Try it: Return, from the listing below, each line where the word "changed" appears.

Data shown:
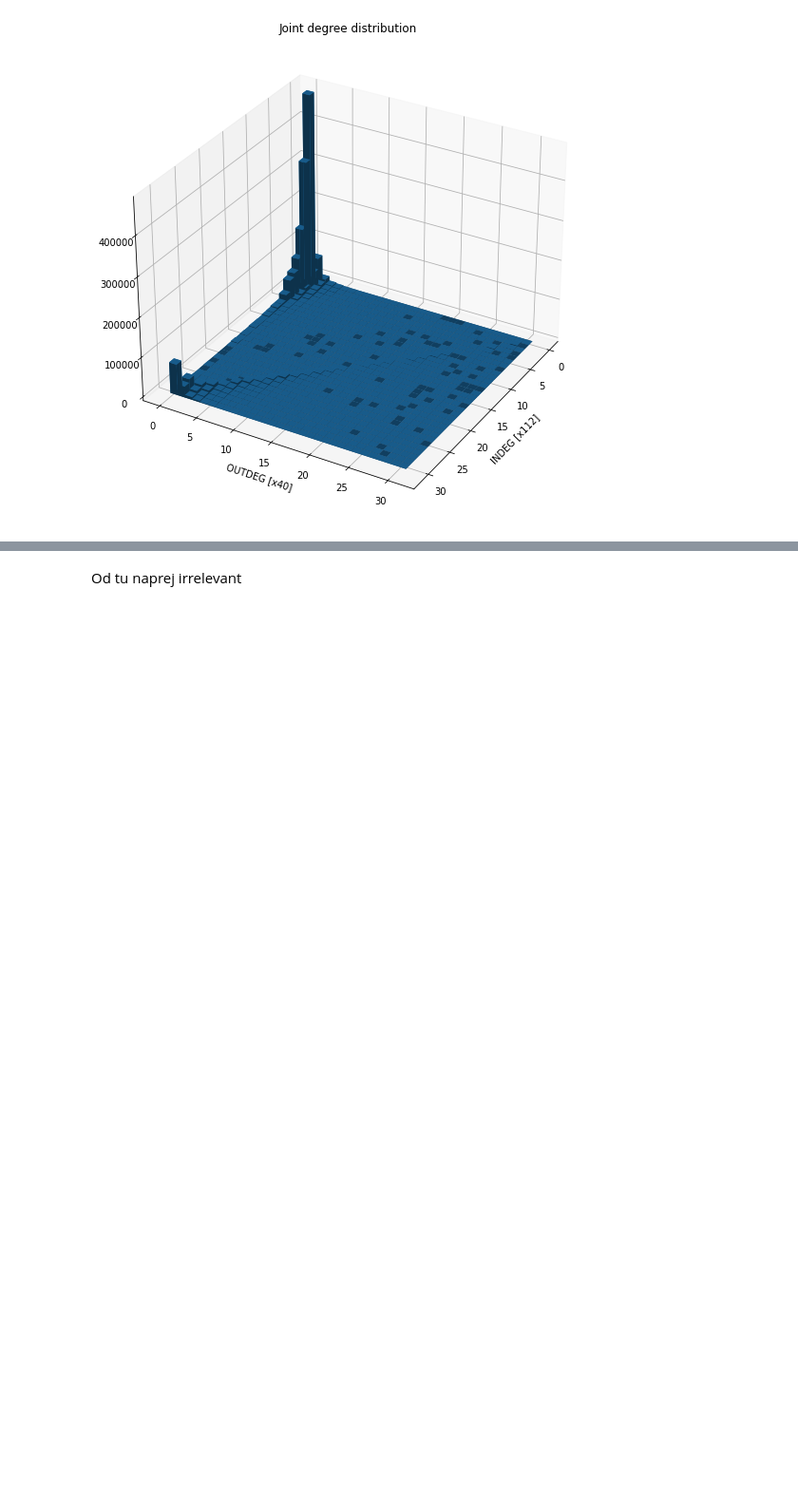
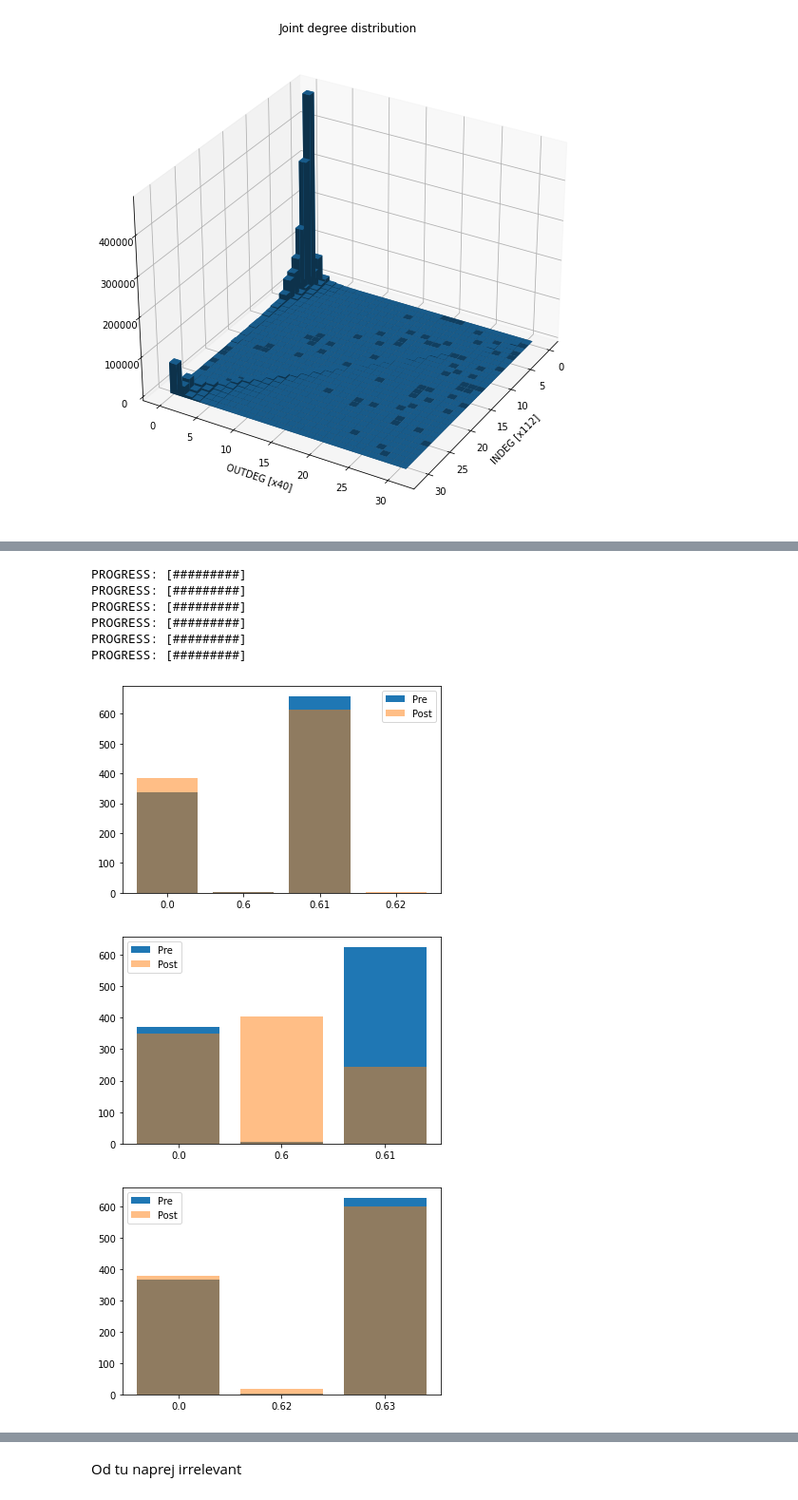
Before and after one commit to mbombek/ina_project, a Jupyter notebook: runner.ipynb, the cells around one changed output, grey strips where cells are left out. Shown: that part at 95% size. Saved outputs shown, nothing was run; the diff lists cells and outputs as text; code cells hidden in the pictures; blank space fills up the shorter version.

```diff
--- a/runner.ipynb
+++ b/runner.ipynb
@@ -203,0 +205,14 @@ simulate(50, 0.1, lowout_lowin)
+# %%
+simulate(1000, 0.2, diags)
+simulate(1000, 0.2, lowout_highin)
+simulate(1000, 0.2, lowout_lowin)
+# %% [output]
+PROGRESS: [#########]
+PROGRESS: [#########]
+PROGRESS: [#########]
+PROGRESS: [#########]
+PROGRESS: [#########]
+PROGRESS: [#########]
+[figure, added]
+[figure, added]
+[figure, added]
```
Also changed, not shown: parts of 12 cells of this notebook, 2 other files.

Task answer:
Before and after one commit to mbombek/ina_project, a Jupyter notebook: runner.ipynb, the cells around one changed output, grey strips where cells are left out. Shown: that part at 95% size. Saved outputs shown, nothing was run; the diff lists cells and outputs as text; code cells hidden in the pictures; blank space fills up the shorter version.
Also changed, not shown: parts of 12 cells of this notebook, 2 other files.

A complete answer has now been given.